Channel: Amanpour

Sort: Date | Title | Views | Sort Descending
View:

Spokesman defends Maliki against claims of sectarianism

Added by 4 years ago

0 Views0 Comments

With Sunni extremists grabbing up Iraqi territory and now just 40 miles from the capital, a spokesman for Prime Minister Nuri al-Maliki, a Shiite, defended the leader against claims of irreversible polarization. “Prime Minister Maliki has never been a sectarian,” Zuhair al-Naher, Spokesman for the Iraqi Prime Minister's Islamic Dawa Party, told CNN’s Hala Gorani – in for Christiane Amanpour – on Tuesday. “I am not saying that Maliki is faultless. Iraq is a difficult country to run. It is difficult to include everyone perfectly and keep them happy.”

Why Iraq could be more dangerous than pre-9/11 Afghanistan

Added by 4 years ago

0 Views0 Comments

As Sunni extremists broaden their control of territory from Syria deep into Iraq, the Middle East may now be facing its greatest challenge in decades. “This is the Talibanization of Iraq,” journalist and author Robin Wright told CNN’s Christiane Amanpour on Monday. “And there’s no question that the global Jihadi threat is greater today than it was at the height in the 1980s or even in 2001, when we saw the attacks in Washington and New York.” The U.S. has started moving more military assets into the region as militants advance towards the Iraqi city of Baquba, just 60 kilometers from Baghdad. President Barack Obama has said that he will not send troops in on the ground. The rise of ISIS, or the Islamic State in Iraq and Syria, has been fuelled by civil war in Syria. The group is trying to carve out a Sunni statelet that straddles the nearly none-existent border between Iraq and Syria. “Ultimately we can't solve Iraq with also dealing with Syria,” Wright said. “That's what makes this challenge arguably greater than any one we've faced in the Middle East, you could argue, in six or seven decades.”

Iraq warns of ‘a thousand’ bin Ladens

Added by 4 years ago

0 Views0 Comments

In appealing for more American help in fighting off Sunni Islamic extremists, the Iraqi Ambassador to the U.S. warned of a dire threat to the entire globe. “What you have in Afghanistan, with one bin Laden – you will have a thousand of them,” Ambassador Lukman Faily told CNN’s Christiane Amanpour on Monday. “That’s the situation in Iraq.” The Obama Administration is scrambling to stave off the unthinkable: The end of Iraq as we know it, partitioned along sectarian lines with a rump al-Qaeda-like statelet in control of vast parts of the country, as well as Syria.
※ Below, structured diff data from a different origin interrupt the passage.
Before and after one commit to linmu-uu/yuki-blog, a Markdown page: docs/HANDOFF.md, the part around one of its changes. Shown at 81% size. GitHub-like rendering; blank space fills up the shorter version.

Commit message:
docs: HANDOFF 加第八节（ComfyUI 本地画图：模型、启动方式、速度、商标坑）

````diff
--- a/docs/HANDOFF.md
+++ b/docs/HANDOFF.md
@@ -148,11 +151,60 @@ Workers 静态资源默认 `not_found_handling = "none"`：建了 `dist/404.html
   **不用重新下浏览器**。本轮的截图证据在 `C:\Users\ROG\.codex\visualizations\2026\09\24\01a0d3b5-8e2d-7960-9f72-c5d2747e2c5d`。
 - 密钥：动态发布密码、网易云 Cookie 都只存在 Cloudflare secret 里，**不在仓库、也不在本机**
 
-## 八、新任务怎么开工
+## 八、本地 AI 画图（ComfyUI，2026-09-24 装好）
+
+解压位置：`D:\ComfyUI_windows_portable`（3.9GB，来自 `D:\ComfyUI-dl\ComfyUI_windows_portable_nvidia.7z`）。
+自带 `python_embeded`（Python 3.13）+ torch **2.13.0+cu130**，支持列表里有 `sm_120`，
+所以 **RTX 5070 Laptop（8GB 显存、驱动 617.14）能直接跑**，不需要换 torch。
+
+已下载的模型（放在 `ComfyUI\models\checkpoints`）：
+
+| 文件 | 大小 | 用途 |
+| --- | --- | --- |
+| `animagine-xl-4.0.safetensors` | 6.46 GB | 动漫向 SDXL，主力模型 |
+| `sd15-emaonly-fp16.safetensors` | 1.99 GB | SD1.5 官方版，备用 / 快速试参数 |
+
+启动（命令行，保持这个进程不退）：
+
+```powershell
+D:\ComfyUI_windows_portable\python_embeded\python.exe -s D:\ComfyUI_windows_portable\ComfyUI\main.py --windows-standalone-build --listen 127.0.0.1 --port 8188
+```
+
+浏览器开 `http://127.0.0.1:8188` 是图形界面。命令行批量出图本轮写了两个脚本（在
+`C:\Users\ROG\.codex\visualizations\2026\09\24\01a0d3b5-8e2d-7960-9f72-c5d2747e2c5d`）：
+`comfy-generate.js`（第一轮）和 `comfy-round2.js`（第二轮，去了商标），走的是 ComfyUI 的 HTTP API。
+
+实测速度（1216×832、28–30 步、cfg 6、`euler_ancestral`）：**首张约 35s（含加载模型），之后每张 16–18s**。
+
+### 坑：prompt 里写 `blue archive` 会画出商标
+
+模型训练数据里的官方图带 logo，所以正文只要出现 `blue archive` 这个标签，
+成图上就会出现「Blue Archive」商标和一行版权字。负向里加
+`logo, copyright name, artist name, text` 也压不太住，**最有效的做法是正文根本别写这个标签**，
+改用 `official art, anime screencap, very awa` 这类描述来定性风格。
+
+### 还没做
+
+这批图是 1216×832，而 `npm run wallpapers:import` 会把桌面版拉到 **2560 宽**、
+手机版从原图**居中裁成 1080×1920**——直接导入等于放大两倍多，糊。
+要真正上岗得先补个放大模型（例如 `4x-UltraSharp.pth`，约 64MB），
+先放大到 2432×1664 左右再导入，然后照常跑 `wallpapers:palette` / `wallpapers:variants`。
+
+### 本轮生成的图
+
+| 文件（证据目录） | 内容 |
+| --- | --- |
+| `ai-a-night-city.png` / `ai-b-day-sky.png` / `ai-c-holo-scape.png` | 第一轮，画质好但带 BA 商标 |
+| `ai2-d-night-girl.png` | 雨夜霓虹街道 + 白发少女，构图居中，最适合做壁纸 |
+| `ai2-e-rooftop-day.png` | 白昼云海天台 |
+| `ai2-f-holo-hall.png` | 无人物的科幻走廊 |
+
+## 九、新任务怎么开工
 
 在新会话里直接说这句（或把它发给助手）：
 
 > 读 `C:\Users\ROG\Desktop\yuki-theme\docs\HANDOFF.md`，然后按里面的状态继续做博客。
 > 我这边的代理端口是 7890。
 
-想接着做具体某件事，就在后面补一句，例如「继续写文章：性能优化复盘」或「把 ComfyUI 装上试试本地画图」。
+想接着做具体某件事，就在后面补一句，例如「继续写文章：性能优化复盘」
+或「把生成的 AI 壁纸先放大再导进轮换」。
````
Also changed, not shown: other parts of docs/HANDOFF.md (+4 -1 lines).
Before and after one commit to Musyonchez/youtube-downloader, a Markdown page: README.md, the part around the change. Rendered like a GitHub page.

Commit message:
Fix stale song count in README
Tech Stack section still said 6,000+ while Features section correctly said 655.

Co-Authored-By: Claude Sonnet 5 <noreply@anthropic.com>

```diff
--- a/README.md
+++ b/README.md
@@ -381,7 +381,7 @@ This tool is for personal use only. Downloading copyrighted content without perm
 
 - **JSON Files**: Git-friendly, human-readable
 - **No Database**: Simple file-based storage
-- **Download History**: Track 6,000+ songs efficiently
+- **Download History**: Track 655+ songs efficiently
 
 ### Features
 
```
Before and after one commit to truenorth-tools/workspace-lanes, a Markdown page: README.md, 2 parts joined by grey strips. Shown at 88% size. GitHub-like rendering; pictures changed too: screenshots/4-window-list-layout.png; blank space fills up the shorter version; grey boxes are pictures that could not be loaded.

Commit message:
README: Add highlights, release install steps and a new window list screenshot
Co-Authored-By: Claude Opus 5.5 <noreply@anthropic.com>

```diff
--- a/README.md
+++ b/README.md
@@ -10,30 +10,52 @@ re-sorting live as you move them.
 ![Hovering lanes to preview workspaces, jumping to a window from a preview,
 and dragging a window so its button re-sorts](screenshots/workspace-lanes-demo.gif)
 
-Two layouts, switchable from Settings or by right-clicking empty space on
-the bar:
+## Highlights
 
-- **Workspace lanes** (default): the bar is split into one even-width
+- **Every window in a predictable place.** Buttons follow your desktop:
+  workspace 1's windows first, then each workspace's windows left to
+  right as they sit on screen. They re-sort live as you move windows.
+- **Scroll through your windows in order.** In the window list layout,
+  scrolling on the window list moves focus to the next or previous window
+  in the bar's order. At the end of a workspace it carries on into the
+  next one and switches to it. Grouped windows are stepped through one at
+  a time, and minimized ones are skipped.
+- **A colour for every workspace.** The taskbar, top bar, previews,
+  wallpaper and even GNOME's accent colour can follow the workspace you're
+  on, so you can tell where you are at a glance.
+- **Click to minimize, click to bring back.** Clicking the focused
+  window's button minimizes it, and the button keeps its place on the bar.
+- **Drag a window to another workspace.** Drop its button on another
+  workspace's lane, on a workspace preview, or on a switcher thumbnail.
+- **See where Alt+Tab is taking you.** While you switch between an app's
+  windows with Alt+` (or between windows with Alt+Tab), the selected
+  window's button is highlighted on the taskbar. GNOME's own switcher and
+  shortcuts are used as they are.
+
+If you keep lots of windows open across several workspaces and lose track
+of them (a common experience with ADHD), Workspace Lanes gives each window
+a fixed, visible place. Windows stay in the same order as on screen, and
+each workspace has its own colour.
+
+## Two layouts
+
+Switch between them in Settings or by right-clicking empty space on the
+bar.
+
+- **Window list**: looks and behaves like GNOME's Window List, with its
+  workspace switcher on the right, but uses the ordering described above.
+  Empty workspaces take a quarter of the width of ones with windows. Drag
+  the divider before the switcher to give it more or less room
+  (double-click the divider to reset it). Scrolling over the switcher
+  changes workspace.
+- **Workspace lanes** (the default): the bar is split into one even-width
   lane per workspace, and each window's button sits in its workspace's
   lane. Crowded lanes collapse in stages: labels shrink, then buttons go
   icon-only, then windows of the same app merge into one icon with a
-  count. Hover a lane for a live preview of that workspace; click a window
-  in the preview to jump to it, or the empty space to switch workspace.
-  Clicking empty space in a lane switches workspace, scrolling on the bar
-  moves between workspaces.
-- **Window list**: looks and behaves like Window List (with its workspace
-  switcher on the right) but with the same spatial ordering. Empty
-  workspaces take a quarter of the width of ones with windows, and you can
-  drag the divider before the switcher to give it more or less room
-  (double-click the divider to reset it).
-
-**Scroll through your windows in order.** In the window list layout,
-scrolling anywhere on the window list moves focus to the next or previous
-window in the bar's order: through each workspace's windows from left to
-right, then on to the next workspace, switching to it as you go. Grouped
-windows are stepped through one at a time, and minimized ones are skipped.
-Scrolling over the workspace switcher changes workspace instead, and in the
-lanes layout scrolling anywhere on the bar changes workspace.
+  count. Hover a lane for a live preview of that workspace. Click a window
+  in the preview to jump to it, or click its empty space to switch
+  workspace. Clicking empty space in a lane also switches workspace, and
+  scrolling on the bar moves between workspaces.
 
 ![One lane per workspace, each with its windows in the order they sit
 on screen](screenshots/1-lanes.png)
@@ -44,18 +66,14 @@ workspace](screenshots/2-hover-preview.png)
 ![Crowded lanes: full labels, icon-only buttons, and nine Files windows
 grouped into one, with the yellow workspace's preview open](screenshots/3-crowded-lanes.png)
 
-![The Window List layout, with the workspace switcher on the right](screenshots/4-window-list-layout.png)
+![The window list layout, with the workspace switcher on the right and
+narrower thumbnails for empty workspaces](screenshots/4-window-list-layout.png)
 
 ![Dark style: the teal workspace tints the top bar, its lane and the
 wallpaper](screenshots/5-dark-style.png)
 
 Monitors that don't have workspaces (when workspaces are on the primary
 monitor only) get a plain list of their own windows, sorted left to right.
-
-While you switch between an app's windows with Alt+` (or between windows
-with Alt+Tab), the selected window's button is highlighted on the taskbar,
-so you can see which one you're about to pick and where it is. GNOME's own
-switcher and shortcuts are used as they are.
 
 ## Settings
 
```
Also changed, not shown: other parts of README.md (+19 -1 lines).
Former U.S. Ambassador to Iraq Zalmay Khalilzad: ‘The reality of Iraq has changed after Mosul’

Added by 4 years ago

0 Views0 Comments

Former U.S. Ambassador to Afghanistan, the U.N. and Iraq, Zalmay Khalilzad has been a key voice in the relationship between the U.S. and the Middle East over the years. Amanpour asked what he thinks of the situation in Iraq right now as ISIS insurgents have gone from taking Mosul, Iraq's second city, to moving in around Baghdad. “The speed with which things have moved have reminded me of Afghanistan in the nineties when the Taliban were on the scene and moved extremely rapidly to take over one city after another.” The U.S. has spent a decade training the people of Iraq to fight this sort of insurgency, will they step back into the fray? “The reality of Iraq has changed after Mosul”. "The U.S. forces have to take into account not only the Iraqi forces; can they be helped? Can they be effective? But also the Kurdish forces, how to relate to them because they are perhaps in a better position”. Former Prime Minister of Iraq Ayad Allawi told the program that the U.S. would make things worse if they entered the conflict. He said he would be going to Baghdad to attempt to create unity, could he achieve it? Khalilzad stated, “He is a key figure but there are others who are important now too”. “No single person can do the job, the Iraqis have to come together”.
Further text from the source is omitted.